<p>Just find something you like a lot and work on that instead of doing everything. One or two and you'll be fine. You Do MUN and MC, so focus on government and the like.</p>
<p>^Hmmm...what makes you think that? My primary activities are mathematics based (i'm a highly ranked mathematician who has won several significant competitions and tournaments). Also, how is what I'm doing, everything? I appreciate the advice and would love it if you could elaborate a bit.</p>
It kind of does because I read articles about how people who were virtually president of everything, perfect grades, valedictorian, class president, and a few billion hours of volunteer work applied to Ivies and got rejected.
The fact this this is considered to be an event worth writing about shows that it helps very much. Almost everyone is rejected, but people like that have much better odds. </p>
<p>Really, for someone applying to a top school, DataBox couldn't possibly be in a better position. It would be surprising if he were rejected from Caltech, and he'll probably get into at least one of HYPSM. I mean, USAMO and class president? How often do you think they see both of those on the same resume?</p>
<p>I find it intriguing that any high schooler can even reach differential equations and Post AP physics. Can you even take those classes at your HS?
You must be quite a gifted young man.</p>

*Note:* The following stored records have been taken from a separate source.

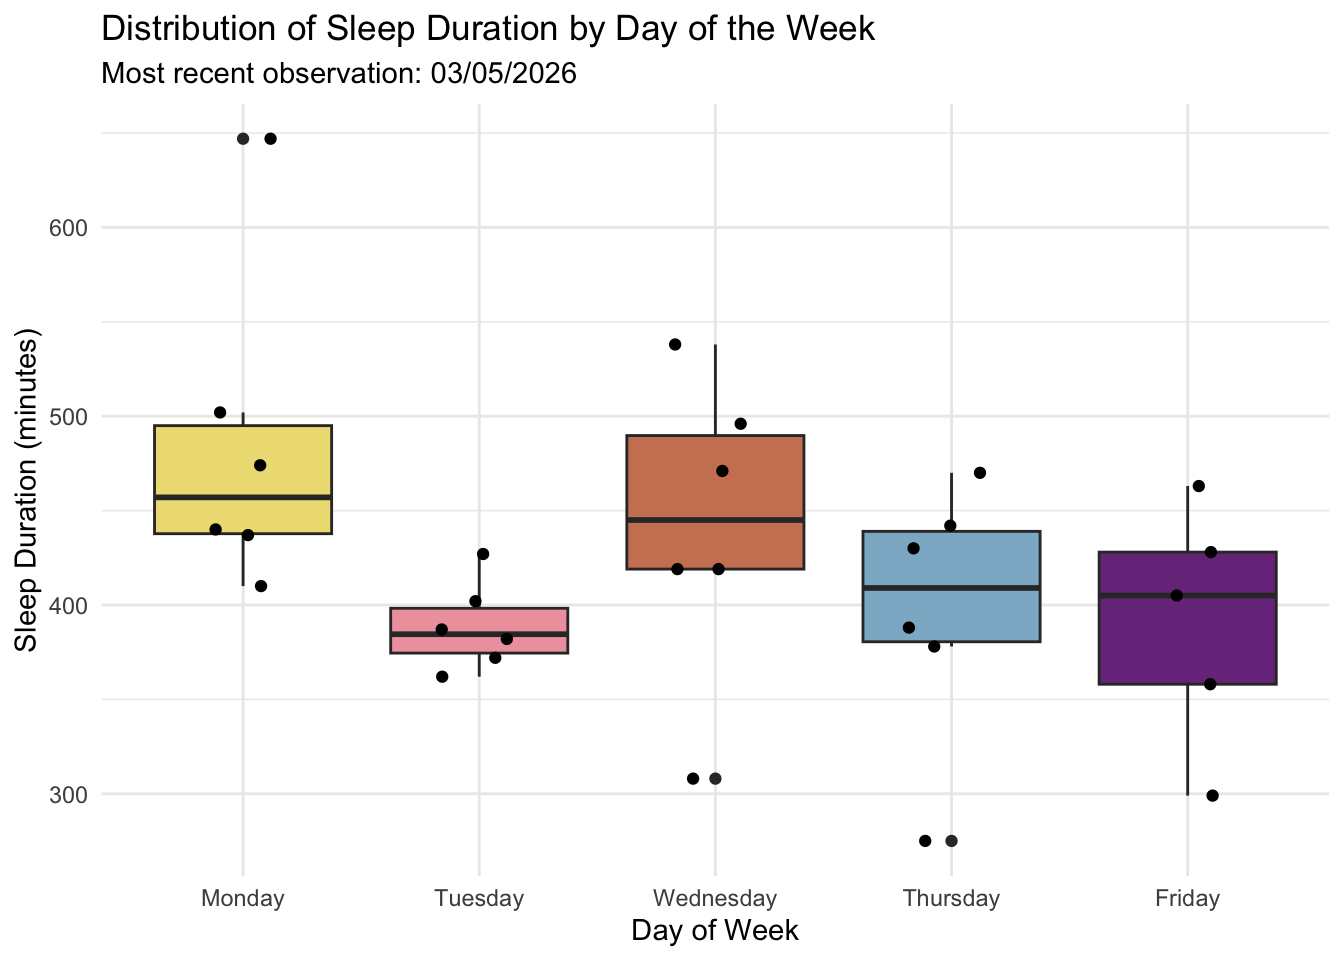
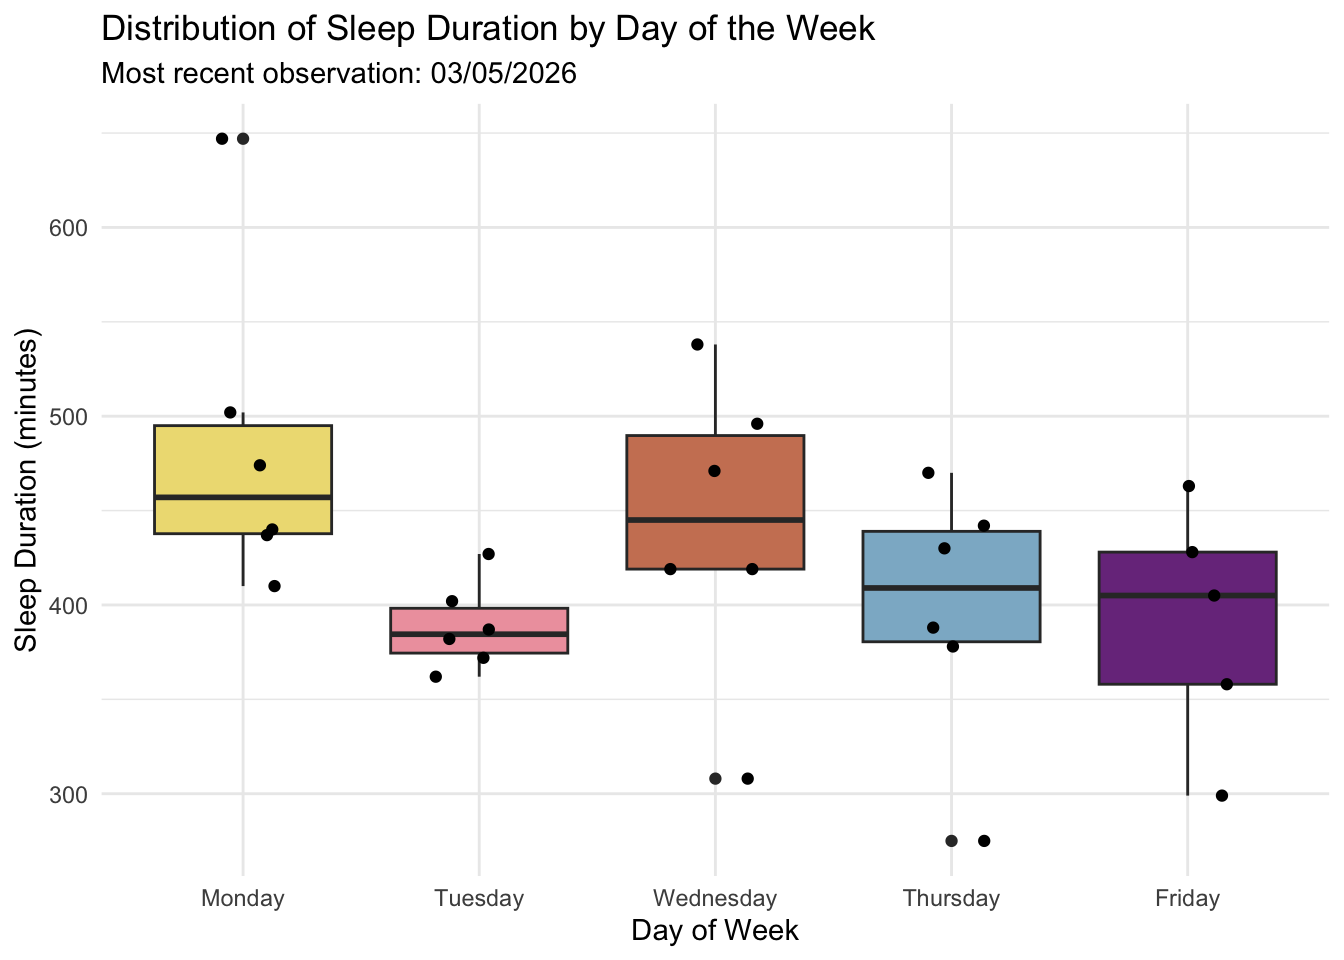
added a table of contents to the upper right corner

diff --git a/code/homework-03-script.html b/code/homework-03-script.html
@@ -71,6 +71,7 @@ pre > code.sourceCode > span > a:first-child::before { text-decoration: underlin
 <script src="homework-03-script_files/libs/bootstrap/bootstrap.min.js"></script>
 <link href="homework-03-script_files/libs/bootstrap/bootstrap-icons.css" rel="stylesheet">
 <link href="homework-03-script_files/libs/bootstrap/bootstrap-81267100e462c21b3d6c0d5bf76a3417.min.css" rel="stylesheet" append-hash="true" id="quarto-bootstrap" data-mode="light">
+<style>html{ scroll-behavior: smooth; }</style>
 
   <script src="https://cdnjs.cloudflare.com/polyfill/v3/polyfill.min.js?features=es6"></script>
   <script src="https://cdn.jsdelivr.net/npm/mathjax@3/es5/tex-chtml-full.js" type="text/javascript"></script>
@@ -104,10 +105,49 @@ window.Quarto = {
 
 </head>
 
-<body class="fullcontent quarto-light">
+<body class="quarto-light">
 
 <div id="quarto-content" class="page-columns page-rows-contents page-layout-article">
-
+<div id="quarto-margin-sidebar" class="sidebar margin-sidebar">
+  <nav id="TOC" role="doc-toc" class="toc-active">
+    <h2 id="toc-title">Table of contents</h2>
+   
+  <ul>
+  <li><a href="#part-1.-set-up-tasks" id="toc-part-1.-set-up-tasks" class="nav-link active" data-scroll-target="#part-1.-set-up-tasks">Part 1. Set up tasks</a></li>
+  <li><a href="#part-2.-problems" id="toc-part-2.-problems" class="nav-link" data-scroll-target="#part-2.-problems">Part 2. Problems</a>
+  <ul class="collapse">
+  <li><a href="#problem-1.-slough-soil-salinity" id="toc-problem-1.-slough-soil-salinity" class="nav-link" data-scroll-target="#problem-1.-slough-soil-salinity">Problem 1. Slough soil salinity</a>
+  <ul class="collapse">
+  <li><a href="#a." id="toc-a." class="nav-link" data-scroll-target="#a.">a.</a></li>
+  <li><a href="#b." id="toc-b." class="nav-link" data-scroll-target="#b.">b.</a></li>
+  <li><a href="#c." id="toc-c." class="nav-link" data-scroll-target="#c.">c.</a></li>
+  <li><a href="#d." id="toc-d." class="nav-link" data-scroll-target="#d.">d.</a></li>
+  <li><a href="#e." id="toc-e." class="nav-link" data-scroll-target="#e.">e.</a></li>
+  <li><a href="#f." id="toc-f." class="nav-link" data-scroll-target="#f.">f.</a></li>
+  </ul></li>
+  <li><a href="#problem-2.-personal-data" id="toc-problem-2.-personal-data" class="nav-link" data-scroll-target="#problem-2.-personal-data">Problem 2. Personal data</a>
+  <ul class="collapse">
+  <li><a href="#a.-1" id="toc-a.-1" class="nav-link" data-scroll-target="#a.-1">a.</a></li>
+  <li><a href="#b.-1" id="toc-b.-1" class="nav-link" data-scroll-target="#b.-1">b.</a></li>
+  </ul></li>
+  <li><a href="#problem-3.-affective-visualization" id="toc-problem-3.-affective-visualization" class="nav-link" data-scroll-target="#problem-3.-affective-visualization">Problem 3. Affective visualization</a>
+  <ul class="collapse">
+  <li><a href="#a.-2" id="toc-a.-2" class="nav-link" data-scroll-target="#a.-2">a.</a></li>
+  <li><a href="#b.-2" id="toc-b.-2" class="nav-link" data-scroll-target="#b.-2">b.</a></li>
+  <li><a href="#c.-1" id="toc-c.-1" class="nav-link" data-scroll-target="#c.-1">c.</a></li>
+  <li><a href="#d.-1" id="toc-d.-1" class="nav-link" data-scroll-target="#d.-1">d.</a></li>
+  <li><a href="#e.-1" id="toc-e.-1" class="nav-link" data-scroll-target="#e.-1">e.</a></li>
+  </ul></li>
+  <li><a href="#problem-4.-statistical-critique" id="toc-problem-4.-statistical-critique" class="nav-link" data-scroll-target="#problem-4.-statistical-critique">Problem 4. Statistical critique</a>
+  <ul class="collapse">
+  <li><a href="#b.-3" id="toc-b.-3" class="nav-link" data-scroll-target="#b.-3">b.</a></li>
+  <li><a href="#c.-2" id="toc-c.-2" class="nav-link" data-scroll-target="#c.-2">c.</a></li>
+  <li><a href="#d.-2" id="toc-d.-2" class="nav-link" data-scroll-target="#d.-2">d.</a></li>
+  </ul></li>
+  </ul></li>
+  </ul>
+</nav>
+</div>
 <main class="content" id="quarto-document-content">
 
 <header id="title-block-header" class="quarto-title-block default">
@@ -367,7 +407,7 @@ sample estimates:
 <p><img src="images/clipboard-1875232050.jpeg" class="img-fluid"></p>
 </section>
 <section id="c.-1" class="level3">
-<h3 class="anchored" data-anchor-id="c.-1">c.&nbsp;</h3>
+<h3 class="anchored" data-anchor-id="c.-1">c.</h3>
 <p>Since I didn’t want to crochet this before getting any feedback, the picture above in part b is a draft of what my product would look like. Please let me know any improvements or necessary changes I can make to it!</p>
 </section>
 <section id="d.-1" class="level3">
@@ -815,4 +855,5 @@ sample estimates:
 
 
 
+<script src="homework-03-script_files/libs/quarto-html/zenscroll-min.js"></script>
 </body></html>

diff --git a/code/homework-03-script_files/libs/quarto-html/zenscroll-min.js b/code/homework-03-script_files/libs/quarto-html/zenscroll-min.js
@@ -1,0 +1,1 @@
+!function(t,e){"function"==typeof define&&define.amd?define([],e()):"object"==typeof module&&module.exports?module.exports=e():function n(){document&&document.body?t.zenscroll=e():setTimeout(n,9)}()}(this,function(){"use strict";var t=function(t){return t&&"getComputedStyle"in window&&"smooth"===window.getComputedStyle(t)["scroll-behavior"]};if("undefined"==typeof window||!("document"in window))return{};var e=function(e,n,o){n=n||999,o||0===o||(o=9);var i,r=function(t){i=t},u=function(){clearTimeout(i),r(0)},c=function(t){return Math.max(0,e.getTopOf(t)-o)},a=function(o,i,c){if(u(),0===i||i&&i<0||t(e.body))e.toY(o),c&&c();else{var a=e.getY(),f=Math.max(0,o)-a,s=(new Date).getTime();i=i||Math.min(Math.abs(f),n),function t(){r(setTimeout(function(){var n=Math.min(1,((new Date).getTime()-s)/i),o=Math.max(0,Math.floor(a+f*(n<.5?2*n*n:n*(4-2*n)-1)));e.toY(o),n<1&&e.getHeight()+o<e.body.scrollHeight?t():(setTimeout(u,99),c&&c())},9))}()}},f=function(t,e,n){a(c(t),e,n)},s=function(t,n,i){var r=t.getBoundingClientRect().height,u=e.getTopOf(t)+r,s=e.getHeight(),l=e.getY(),d=l+s;c(t)<l||r+o>s?f(t,n,i):u+o>d?a(u-s+o,n,i):i&&i()},l=function(t,n,o,i){a(Math.max(0,e.getTopOf(t)-e.getHeight()/2+(o||t.getBoundingClientRect().height/2)),n,i)};return{setup:function(t,e){return(0===t||t)&&(n=t),(0===e||e)&&(o=e),{defaultDuration:n,edgeOffset:o}},to:f,toY:a,intoView:s,center:l,stop:u,moving:function(){return!!i},getY:e.getY,getTopOf:e.getTopOf}},n=document.documentElement,o=function(){return window.scrollY||n.scrollTop},i=e({body:document.scrollingElement||document.body,toY:function(t){window.scrollTo(0,t)},getY:o,getHeight:function(){return window.innerHeight||n.clientHeight},getTopOf:function(t){return t.getBoundingClientRect().top+o()-n.offsetTop}});if(i.createScroller=function(t,o,i){return e({body:t,toY:function(e){t.scrollTop=e},getY:function(){return t.scrollTop},getHeight:function(){return Math.min(t.clientHeight,window.innerHeight||n.clientHeight)},getTopOf:function(t){return t.offsetTop}},o,i)},"addEventListener"in window&&!window.noZensmooth&&!t(document.body)){var r="history"in window&&"pushState"in history,u=r&&"scrollRestoration"in history;u&&(history.scrollRestoration="auto"),window.addEventListener("load",function(){u&&(setTimeout(function(){history.scrollRestoration="manual"},9),window.addEventListener("popstate",function(t){t.state&&"zenscrollY"in t.state&&i.toY(t.state.zenscrollY)},!1)),window.location.hash&&setTimeout(function(){var t=i.setup().edgeOffset;if(t){var e=document.getElementById(window.location.href.split("#")[1]);if(e){var n=Math.max(0,i.getTopOf(e)-t),o=i.getY()-n;0<=o&&o<9&&window.scrollTo(0,n)}}},9)},!1);var c=new RegExp("(^|\\s)noZensmooth(\\s|$)");window.addEventListener("click",function(t){for(var e=t.target;e&&"A"!==e.tagName;)e=e.parentNode;if(!(!e||1!==t.which||t.shiftKey||t.metaKey||t.ctrlKey||t.altKey)){if(u){var n=history.state&&"object"==typeof history.state?history.state:{};n.zenscrollY=i.getY();try{history.replaceState(n,"")}catch(t){}}var o=e.getAttribute("href")||"";if(0===o.indexOf("#")&&!c.test(e.className)){var a=0,f=document.getElementById(o.substring(1));if("#"!==o){if(!f)return;a=i.getTopOf(f)}t.preventDefault();var s=function(){window.location=o},l=i.setup().edgeOffset;l&&(a=Math.max(0,a-l),r&&(s=function(){history.pushState({},"",o)})),i.toY(a,null,s)}}},!1)}return i});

<p>Oh im sorry DataBox. I wasnt aiming that towards you. Im just ****ed because there are all these kids at school going around like, "Oh i am in this club and that. Just doing this club gets you a 5% better chance into Ivies. I dont care if I dont lke this club or that one, i am just doing it to get into college."</p>
<p>Just putting out there for people like that.
What specifically in math? Business clubs maybe. Do you have FBLA in your school? if not search it and bring it to your school.
If you like math, try looking at Princeton U courses.</p>